Our activism and social reform collections document the origins and development of an extensive array of social movements in the United States. Even though there are manifestations of these movements prior to the nineteenth century in England and New England and some movements extend to our present moment, our collections focus on the general historical underpinnings of reform in the 19th century and their continuity into the 20th century. The primary reform movements of the 19th century promoted abolition, women's rights and suffrage, temperance, education, pacifism, utopianism, prison reform, and Native American rights. In the 20th century, these movements continued to develop while new movements, such as civil rights, women's liberation, environmentalism, and gay liberation were born.
Many of the activism and social reform collections contain visual material. In particular, see:
Our collections include approximately 20,000 books, pamphlets, broadsides, and other printed ephemera relating to activism and social reform.
Useful search terms to locate these items in the catalog include "abolition," "women's rights," "suffrage," "temperance," "education," "pacifism," "utopianism," "prison reform," and "Native American rights."

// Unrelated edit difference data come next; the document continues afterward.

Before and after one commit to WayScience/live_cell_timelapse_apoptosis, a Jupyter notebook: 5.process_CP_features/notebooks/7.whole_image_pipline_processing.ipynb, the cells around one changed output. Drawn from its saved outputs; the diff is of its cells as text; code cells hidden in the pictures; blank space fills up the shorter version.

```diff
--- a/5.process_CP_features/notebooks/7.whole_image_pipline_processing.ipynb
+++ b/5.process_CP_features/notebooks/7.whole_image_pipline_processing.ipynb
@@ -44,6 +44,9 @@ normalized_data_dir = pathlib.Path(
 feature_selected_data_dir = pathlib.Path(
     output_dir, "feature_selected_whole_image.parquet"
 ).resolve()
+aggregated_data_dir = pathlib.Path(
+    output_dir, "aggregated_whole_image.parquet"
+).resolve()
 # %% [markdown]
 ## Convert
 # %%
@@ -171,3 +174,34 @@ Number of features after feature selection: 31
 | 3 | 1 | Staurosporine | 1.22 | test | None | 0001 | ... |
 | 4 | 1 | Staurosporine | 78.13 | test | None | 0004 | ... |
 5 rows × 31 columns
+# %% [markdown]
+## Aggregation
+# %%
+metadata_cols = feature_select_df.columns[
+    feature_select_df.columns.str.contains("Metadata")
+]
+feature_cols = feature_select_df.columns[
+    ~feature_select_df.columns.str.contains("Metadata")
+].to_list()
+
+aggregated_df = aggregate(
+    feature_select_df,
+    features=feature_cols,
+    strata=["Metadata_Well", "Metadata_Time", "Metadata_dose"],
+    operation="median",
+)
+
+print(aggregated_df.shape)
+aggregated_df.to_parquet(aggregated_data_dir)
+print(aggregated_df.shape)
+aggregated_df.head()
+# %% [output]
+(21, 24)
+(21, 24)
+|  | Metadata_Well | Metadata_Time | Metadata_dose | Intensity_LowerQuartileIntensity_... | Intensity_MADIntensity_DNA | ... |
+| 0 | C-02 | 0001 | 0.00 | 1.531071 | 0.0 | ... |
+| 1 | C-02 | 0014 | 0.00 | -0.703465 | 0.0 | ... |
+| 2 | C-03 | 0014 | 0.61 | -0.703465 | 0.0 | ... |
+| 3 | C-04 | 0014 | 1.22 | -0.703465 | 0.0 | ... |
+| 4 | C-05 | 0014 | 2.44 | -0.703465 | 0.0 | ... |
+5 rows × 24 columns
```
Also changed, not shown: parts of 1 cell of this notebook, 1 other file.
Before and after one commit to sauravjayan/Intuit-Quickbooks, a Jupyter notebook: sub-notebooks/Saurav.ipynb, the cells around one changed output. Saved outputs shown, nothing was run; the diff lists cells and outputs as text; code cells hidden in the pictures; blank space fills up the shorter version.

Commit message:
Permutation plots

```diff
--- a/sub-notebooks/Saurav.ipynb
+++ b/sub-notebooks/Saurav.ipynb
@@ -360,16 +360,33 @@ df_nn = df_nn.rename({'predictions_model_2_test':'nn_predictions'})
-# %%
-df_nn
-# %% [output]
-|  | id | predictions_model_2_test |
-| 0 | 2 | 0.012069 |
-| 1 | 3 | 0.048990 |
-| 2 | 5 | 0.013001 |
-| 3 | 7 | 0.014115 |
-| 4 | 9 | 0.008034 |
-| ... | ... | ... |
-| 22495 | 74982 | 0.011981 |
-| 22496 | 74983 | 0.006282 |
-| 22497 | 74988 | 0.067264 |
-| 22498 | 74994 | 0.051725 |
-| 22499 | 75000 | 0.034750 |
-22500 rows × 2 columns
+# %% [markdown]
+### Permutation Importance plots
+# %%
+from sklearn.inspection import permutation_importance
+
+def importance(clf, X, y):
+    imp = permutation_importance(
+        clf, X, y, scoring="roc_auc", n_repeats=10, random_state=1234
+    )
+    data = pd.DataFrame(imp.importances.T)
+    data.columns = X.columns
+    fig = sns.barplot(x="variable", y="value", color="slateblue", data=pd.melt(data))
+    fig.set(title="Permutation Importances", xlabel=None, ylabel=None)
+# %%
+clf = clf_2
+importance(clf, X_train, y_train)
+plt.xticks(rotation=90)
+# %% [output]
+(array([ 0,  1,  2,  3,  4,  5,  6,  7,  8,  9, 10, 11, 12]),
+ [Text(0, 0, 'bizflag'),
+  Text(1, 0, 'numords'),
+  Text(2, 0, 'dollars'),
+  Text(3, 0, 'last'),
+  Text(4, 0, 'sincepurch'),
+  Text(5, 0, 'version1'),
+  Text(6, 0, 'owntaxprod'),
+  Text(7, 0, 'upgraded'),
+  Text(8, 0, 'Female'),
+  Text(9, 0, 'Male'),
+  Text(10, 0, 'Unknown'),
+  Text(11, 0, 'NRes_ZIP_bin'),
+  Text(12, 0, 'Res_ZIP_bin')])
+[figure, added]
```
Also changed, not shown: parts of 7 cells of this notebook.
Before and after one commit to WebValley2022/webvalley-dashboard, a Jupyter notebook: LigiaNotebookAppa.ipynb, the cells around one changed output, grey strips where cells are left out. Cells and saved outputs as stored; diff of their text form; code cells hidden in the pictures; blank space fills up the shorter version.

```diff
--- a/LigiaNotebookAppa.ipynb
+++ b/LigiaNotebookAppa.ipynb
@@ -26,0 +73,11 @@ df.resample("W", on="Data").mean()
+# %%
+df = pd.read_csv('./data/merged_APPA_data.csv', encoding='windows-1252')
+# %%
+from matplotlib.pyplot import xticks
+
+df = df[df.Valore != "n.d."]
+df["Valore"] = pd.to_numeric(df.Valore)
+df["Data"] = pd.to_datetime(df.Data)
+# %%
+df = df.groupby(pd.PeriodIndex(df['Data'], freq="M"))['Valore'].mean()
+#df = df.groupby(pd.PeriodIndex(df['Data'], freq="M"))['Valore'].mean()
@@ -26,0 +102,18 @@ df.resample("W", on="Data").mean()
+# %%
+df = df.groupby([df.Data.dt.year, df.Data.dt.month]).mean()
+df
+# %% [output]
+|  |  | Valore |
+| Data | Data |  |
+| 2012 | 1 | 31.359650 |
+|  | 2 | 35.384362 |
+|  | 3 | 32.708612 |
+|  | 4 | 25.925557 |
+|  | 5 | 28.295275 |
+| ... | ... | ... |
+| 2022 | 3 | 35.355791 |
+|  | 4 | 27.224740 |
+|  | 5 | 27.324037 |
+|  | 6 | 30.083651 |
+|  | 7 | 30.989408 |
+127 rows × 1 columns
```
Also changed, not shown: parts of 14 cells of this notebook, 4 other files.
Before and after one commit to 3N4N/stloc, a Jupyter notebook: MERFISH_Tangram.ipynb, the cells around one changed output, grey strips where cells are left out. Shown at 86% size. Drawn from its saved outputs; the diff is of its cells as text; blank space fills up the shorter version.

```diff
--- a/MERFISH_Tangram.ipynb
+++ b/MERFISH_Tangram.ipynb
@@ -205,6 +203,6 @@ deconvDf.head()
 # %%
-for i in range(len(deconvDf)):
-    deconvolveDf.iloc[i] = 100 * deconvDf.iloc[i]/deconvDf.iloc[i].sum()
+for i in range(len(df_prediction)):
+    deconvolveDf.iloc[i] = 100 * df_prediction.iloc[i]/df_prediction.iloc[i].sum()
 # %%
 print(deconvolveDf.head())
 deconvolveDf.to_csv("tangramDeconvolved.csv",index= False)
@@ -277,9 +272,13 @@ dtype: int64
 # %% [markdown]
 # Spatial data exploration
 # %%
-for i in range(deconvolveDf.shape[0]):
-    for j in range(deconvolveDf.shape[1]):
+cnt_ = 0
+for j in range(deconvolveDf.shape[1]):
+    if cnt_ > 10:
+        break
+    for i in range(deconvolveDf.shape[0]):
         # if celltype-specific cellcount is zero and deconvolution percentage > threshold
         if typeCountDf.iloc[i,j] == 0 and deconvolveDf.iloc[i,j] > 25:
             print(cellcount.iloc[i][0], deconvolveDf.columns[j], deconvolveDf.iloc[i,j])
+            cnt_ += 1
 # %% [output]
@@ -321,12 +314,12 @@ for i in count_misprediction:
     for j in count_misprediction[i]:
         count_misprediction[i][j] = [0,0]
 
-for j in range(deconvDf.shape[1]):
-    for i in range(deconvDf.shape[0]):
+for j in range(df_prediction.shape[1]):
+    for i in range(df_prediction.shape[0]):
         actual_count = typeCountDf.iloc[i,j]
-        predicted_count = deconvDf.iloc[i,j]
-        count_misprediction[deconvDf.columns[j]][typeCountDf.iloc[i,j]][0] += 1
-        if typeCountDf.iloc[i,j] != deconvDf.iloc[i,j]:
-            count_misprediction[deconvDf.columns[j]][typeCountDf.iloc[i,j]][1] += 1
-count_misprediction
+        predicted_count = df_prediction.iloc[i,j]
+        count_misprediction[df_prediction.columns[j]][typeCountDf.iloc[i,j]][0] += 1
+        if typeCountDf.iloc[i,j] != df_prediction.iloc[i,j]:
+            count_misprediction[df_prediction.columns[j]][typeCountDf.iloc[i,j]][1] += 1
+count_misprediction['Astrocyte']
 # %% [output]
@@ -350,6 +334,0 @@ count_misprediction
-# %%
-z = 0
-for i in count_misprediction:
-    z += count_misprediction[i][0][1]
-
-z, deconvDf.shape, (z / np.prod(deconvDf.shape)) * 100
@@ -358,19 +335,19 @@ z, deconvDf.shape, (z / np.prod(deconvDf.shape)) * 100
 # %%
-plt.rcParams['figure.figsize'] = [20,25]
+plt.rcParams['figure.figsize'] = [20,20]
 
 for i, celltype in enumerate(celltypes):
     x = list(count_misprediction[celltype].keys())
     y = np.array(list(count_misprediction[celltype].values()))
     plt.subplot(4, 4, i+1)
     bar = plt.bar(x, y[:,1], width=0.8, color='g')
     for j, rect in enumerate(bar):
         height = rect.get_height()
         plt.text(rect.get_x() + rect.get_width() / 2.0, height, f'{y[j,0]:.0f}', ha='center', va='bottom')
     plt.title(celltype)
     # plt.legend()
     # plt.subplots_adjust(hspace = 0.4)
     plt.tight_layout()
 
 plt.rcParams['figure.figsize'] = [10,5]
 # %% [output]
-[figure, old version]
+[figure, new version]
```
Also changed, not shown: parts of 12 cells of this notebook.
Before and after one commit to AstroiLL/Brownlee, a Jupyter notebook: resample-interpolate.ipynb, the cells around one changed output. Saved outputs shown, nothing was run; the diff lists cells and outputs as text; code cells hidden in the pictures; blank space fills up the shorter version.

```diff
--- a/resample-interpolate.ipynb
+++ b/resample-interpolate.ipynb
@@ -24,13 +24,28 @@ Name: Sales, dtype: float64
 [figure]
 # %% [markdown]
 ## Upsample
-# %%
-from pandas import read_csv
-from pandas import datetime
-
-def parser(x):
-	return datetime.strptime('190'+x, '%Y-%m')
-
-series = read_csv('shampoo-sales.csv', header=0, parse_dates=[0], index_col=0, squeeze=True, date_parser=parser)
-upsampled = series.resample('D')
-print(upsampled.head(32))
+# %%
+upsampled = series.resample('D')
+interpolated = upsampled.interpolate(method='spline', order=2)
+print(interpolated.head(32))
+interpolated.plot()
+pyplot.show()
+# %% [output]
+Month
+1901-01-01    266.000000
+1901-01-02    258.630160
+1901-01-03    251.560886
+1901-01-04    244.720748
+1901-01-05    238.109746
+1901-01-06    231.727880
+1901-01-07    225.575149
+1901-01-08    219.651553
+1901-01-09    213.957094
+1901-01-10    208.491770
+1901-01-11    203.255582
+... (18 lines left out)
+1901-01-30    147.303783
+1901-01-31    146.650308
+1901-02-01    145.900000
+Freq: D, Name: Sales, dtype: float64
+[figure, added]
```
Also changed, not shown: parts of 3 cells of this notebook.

When searching the catalog, set a search limit to "Special Collections" to find materials located in the SCRC.
Search the Classic Catalog.